In the records below, take the line containing "Normal --> MechFailure" and reproduce it and every subsequent line exactly, adding nothing.
::: Data provided :::
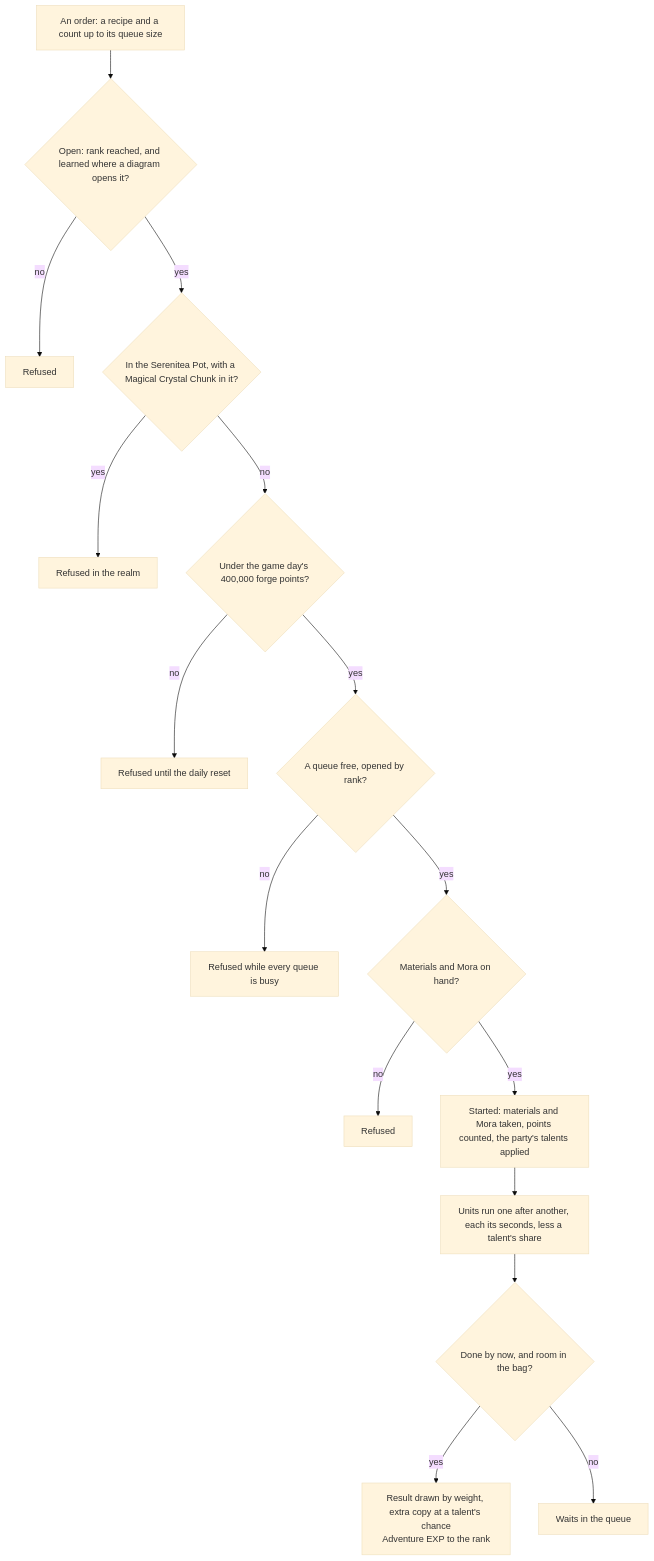
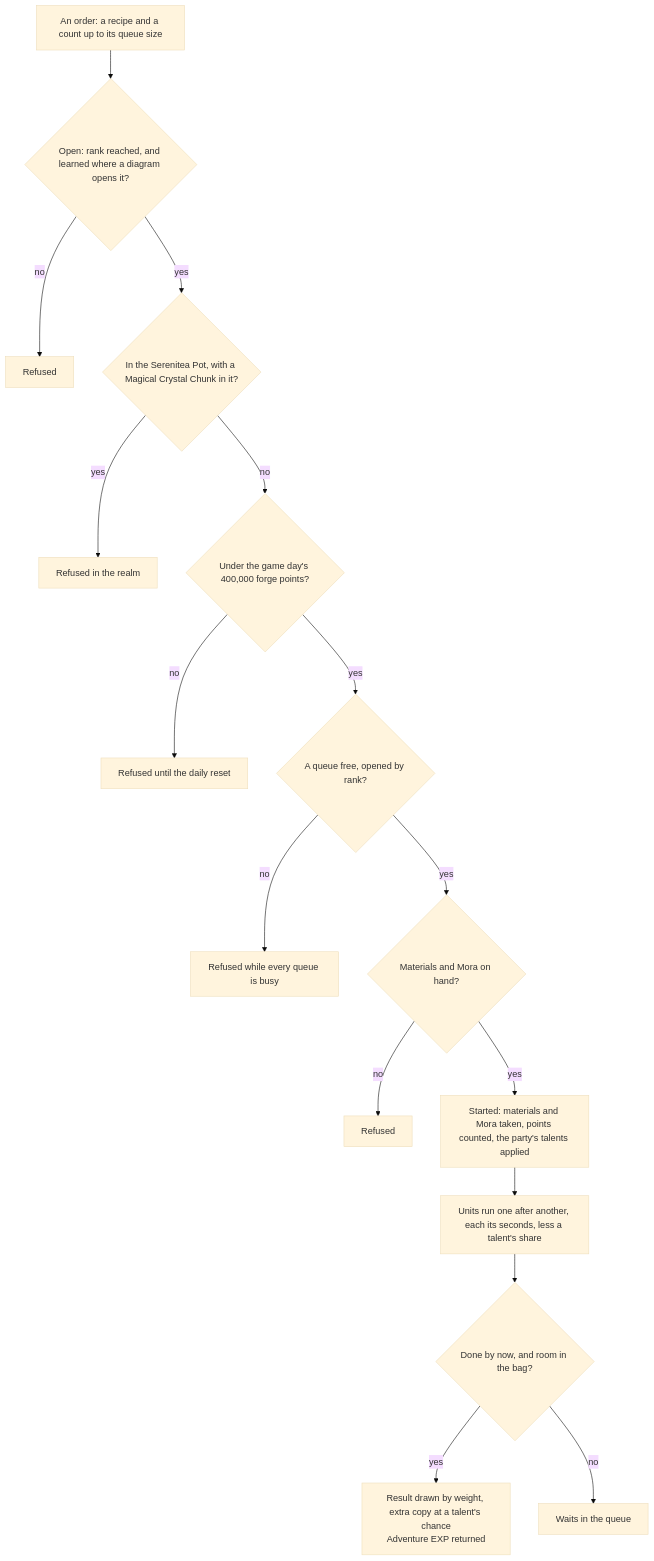
The diagram in apps/web/content/docs/genshin/forging.md (Esposter/Esposter), drawn with Mermaid (base theme) before and after one commit. The commit also changed other lines of this file, not shown here.

Commit message:
docs(genshin): forging's Adventure EXP is returned by the collection, not given to the rank, in the flow and the results rule
Answers: 4234128146

````diff
--- a/apps/web/content/docs/genshin/forging.md
+++ b/apps/web/content/docs/genshin/forging.md
@@ -12,18 +12,18 @@
 ```mermaid
 flowchart TD
   O["An order: a recipe and a count up to its queue size"] --> OPEN{"Open: rank reached, and learned where a diagram opens it?"}
   OPEN -->|"no"| R1["Refused"]
   OPEN -->|"yes"| REALM{"In the Serenitea Pot, with a Magical Crystal Chunk in it?"}
   REALM -->|"yes"| R2["Refused in the realm"]
   REALM -->|"no"| CAP{"Under the game day's 400,000 forge points?"}
   CAP -->|"no"| R3["Refused until the daily reset"]
   CAP -->|"yes"| Q{"A queue free, opened by rank?"}
   Q -->|"no"| R4["Refused while every queue is busy"]
   Q -->|"yes"| PAY{"Materials and Mora on hand?"}
   PAY -->|"no"| R5["Refused"]
   PAY -->|"yes"| RUN["Started: materials and Mora taken, points counted, the party's talents applied"]
   RUN --> U["Units run one after another, each its seconds, less a talent's share"]
   U --> C{"Done by now, and room in the bag?"}
-  C -->|"yes"| IN["Result drawn by weight, extra copy at a talent's chance<br/>Adventure EXP to the rank"]
+  C -->|"yes"| IN["Result drawn by weight, extra copy at a talent's chance<br/>Adventure EXP returned"]
   C -->|"no"| WQ["Waits in the queue"]
 ```
````
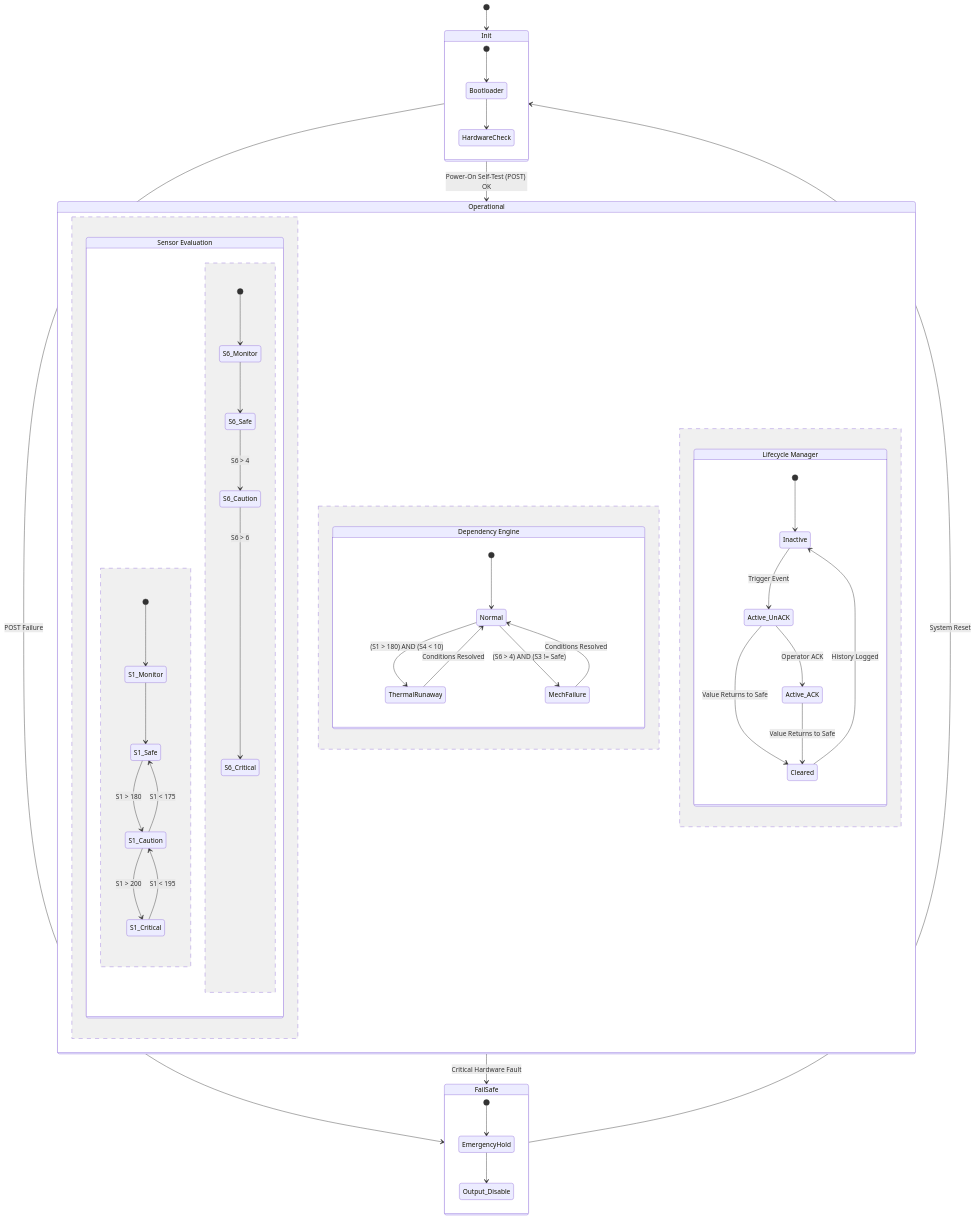
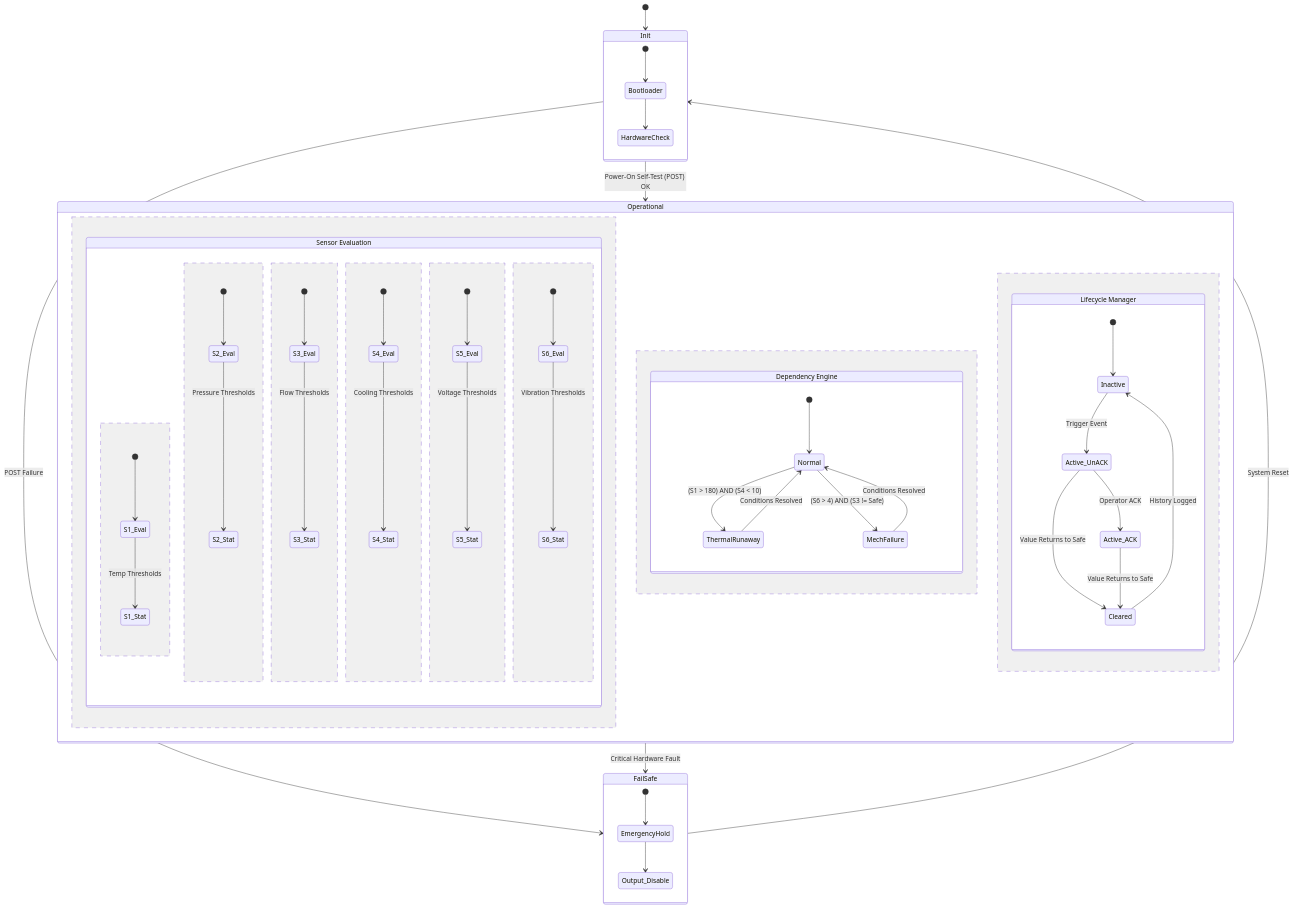
The second of 2 diagrams in docs/sections/uml-statecharts.md (csg523/project-p10-alarm-mgmt), drawn with Mermaid before and after one commit. The commit also changed other lines of this file, not shown here.

Commit message:
Enhance UML statechart with sensor evaluation states
Updated the UML statechart to include evaluation states for multiple sensors with corresponding thresholds.

````diff
--- a/docs/sections/uml-statecharts.md
+++ b/docs/sections/uml-statecharts.md
@@ -88,59 +88,64 @@
 ```mermaid
 stateDiagram-v2
     %% Top Level Transitions
     [*] --> Init
     Init --> Operational : Power-On Self-Test (POST) OK
     Init --> FailSafe : POST Failure
     Operational --> FailSafe : Critical Hardware Fault
     FailSafe --> Init : System Reset
 
     state Init {
         [*] --> Bootloader
         Bootloader --> HardwareCheck
     }
 
     state Operational {
-        %% Parallel Region 1: Sensor Classification
         state "Sensor Evaluation" as Sensors {
-            [*] --> S1_Monitor
-            S1_Monitor --> S1_Safe
-            S1_Safe --> S1_Caution : S1 > 180
-            S1_Caution --> S1_Critical : S1 > 200
-            S1_Critical --> S1_Caution : S1 < 195
-            S1_Caution --> S1_Safe : S1 < 175
+            [*] --> S1_Eval
+            S1_Eval --> S1_Stat : Temp Thresholds
             --
-            [*] --> S6_Monitor
-            S6_Monitor --> S6_Safe
-            S6_Safe --> S6_Caution : S6 > 4
-            S6_Caution --> S6_Critical : S6 > 6
+            [*] --> S2_Eval
+            S2_Eval --> S2_Stat : Pressure Thresholds
+            --
+            [*] --> S3_Eval
+            S3_Eval --> S3_Stat : Flow Thresholds
+            --
+            [*] --> S4_Eval
+            S4_Eval --> S4_Stat : Cooling Thresholds
+            --
+            [*] --> S5_Eval
+            S5_Eval --> S5_Stat : Voltage Thresholds
+            --
+            [*] --> S6_Eval
+            S6_Eval --> S6_Stat : Vibration Thresholds
         }
 
         --
 
         %% Parallel Region 2: Multi-Sensor Dependencies
         state "Dependency Engine" as Logic {
             [*] --> Normal
             Normal --> ThermalRunaway : (S1 > 180) AND (S4 < 10)
             Normal --> MechFailure : (S6 > 4) AND (S3 != Safe)
             ThermalRunaway --> Normal : Conditions Resolved
             MechFailure --> Normal : Conditions Resolved
         }
 
         --
 
         %% Parallel Region 3: Alarm Lifecycle (State Management)
         state "Lifecycle Manager" as Lifecycle {
             [*] --> Inactive
             Inactive --> Active_UnACK : Trigger Event
             Active_UnACK --> Active_ACK : Operator ACK
             Active_UnACK --> Cleared : Value Returns to Safe
             Active_ACK --> Cleared : Value Returns to Safe
             Cleared --> Inactive : History Logged
         }
     }
 
     state FailSafe {
         [*] --> EmergencyHold
         EmergencyHold --> Output_Disable
     }
 ```
````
:::
Solution below:
             Normal --> MechFailure : (S6 > 4) AND (S3 != Safe)
             ThermalRunaway --> Normal : Conditions Resolved
             MechFailure --> Normal : Conditions Resolved
         }
 
         --
 
         %% Parallel Region 3: Alarm Lifecycle (State Management)
         state "Lifecycle Manager" as Lifecycle {
             [*] --> Inactive
             Inactive --> Active_UnACK : Trigger Event
             Active_UnACK --> Active_ACK : Operator ACK
             Active_UnACK --> Cleared : Value Returns to Safe
             Active_ACK --> Cleared : Value Returns to Safe
             Cleared --> Inactive : History Logged
         }
     }
 
     state FailSafe {
         [*] --> EmergencyHold
         EmergencyHold --> Output_Disable
     }
 ```
````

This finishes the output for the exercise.